Records provided:
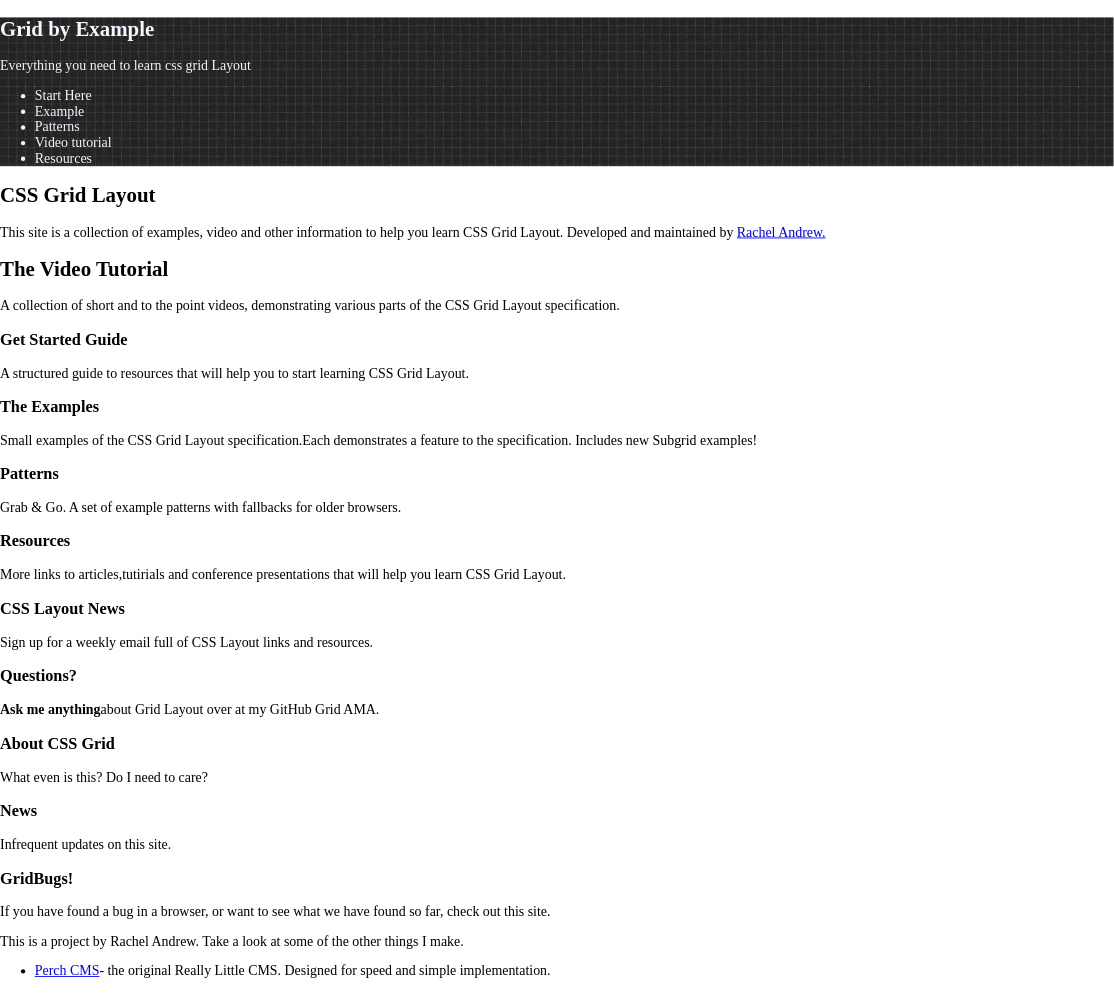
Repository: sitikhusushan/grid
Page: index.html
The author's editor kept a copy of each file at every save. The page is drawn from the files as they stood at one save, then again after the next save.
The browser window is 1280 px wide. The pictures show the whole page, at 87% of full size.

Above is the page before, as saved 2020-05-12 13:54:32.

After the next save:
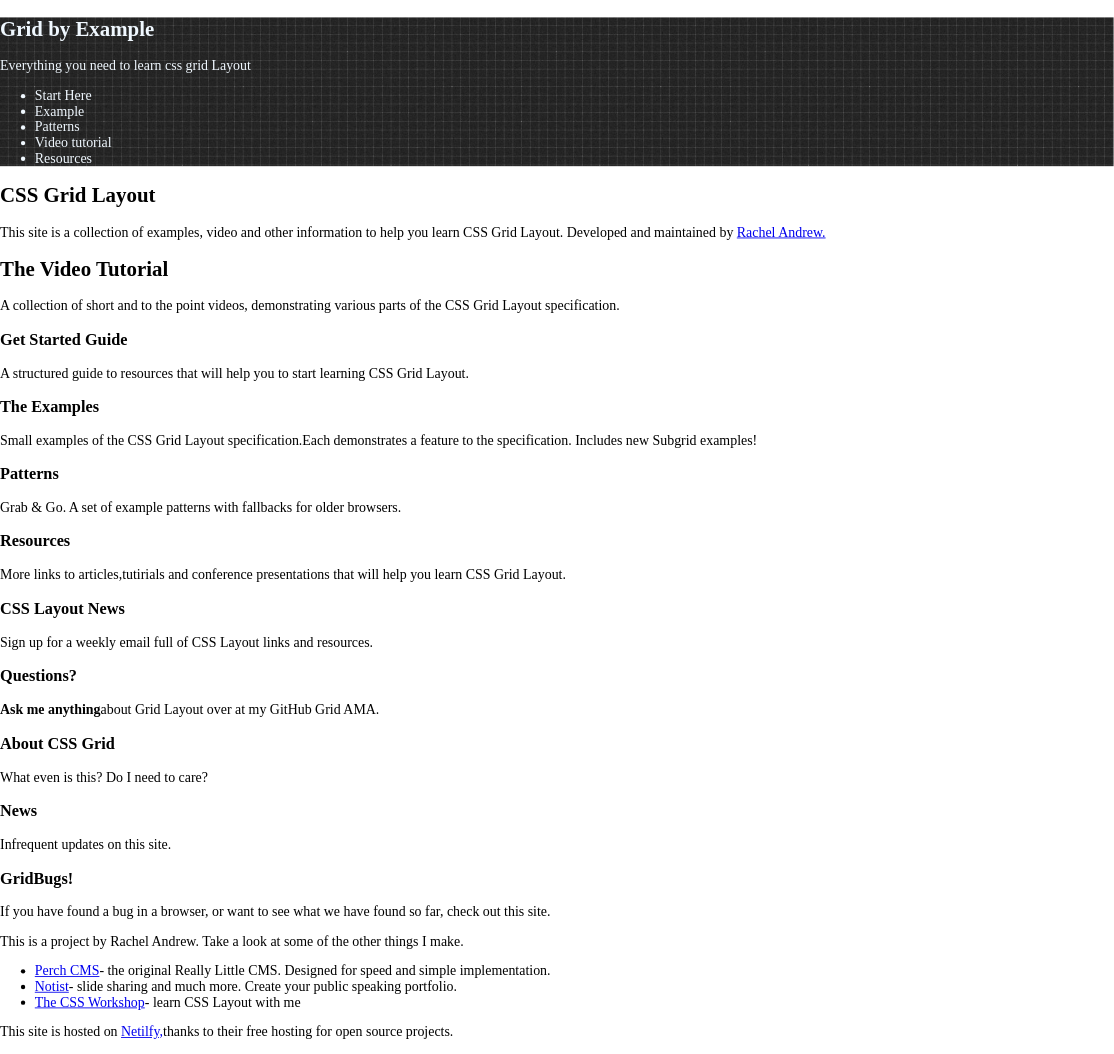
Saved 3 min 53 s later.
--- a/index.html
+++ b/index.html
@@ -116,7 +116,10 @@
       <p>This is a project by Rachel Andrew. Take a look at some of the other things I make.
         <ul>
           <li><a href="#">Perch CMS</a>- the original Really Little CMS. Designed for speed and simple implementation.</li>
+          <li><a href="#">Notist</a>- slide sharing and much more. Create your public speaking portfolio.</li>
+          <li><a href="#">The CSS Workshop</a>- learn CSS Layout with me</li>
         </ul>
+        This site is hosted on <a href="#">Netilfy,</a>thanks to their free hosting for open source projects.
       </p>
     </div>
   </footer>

Task:
For this exercise, please copy exactly the lines from the one holding "<p>This is a" through the end of the records, the first and last included.

Output:
       <p>This is a project by Rachel Andrew. Take a look at some of the other things I make.
         <ul>
           <li><a href="#">Perch CMS</a>- the original Really Little CMS. Designed for speed and simple implementation.</li>
+          <li><a href="#">Notist</a>- slide sharing and much more. Create your public speaking portfolio.</li>
+          <li><a href="#">The CSS Workshop</a>- learn CSS Layout with me</li>
         </ul>
+        This site is hosted on <a href="#">Netilfy,</a>thanks to their free hosting for open source projects.
       </p>
     </div>
   </footer>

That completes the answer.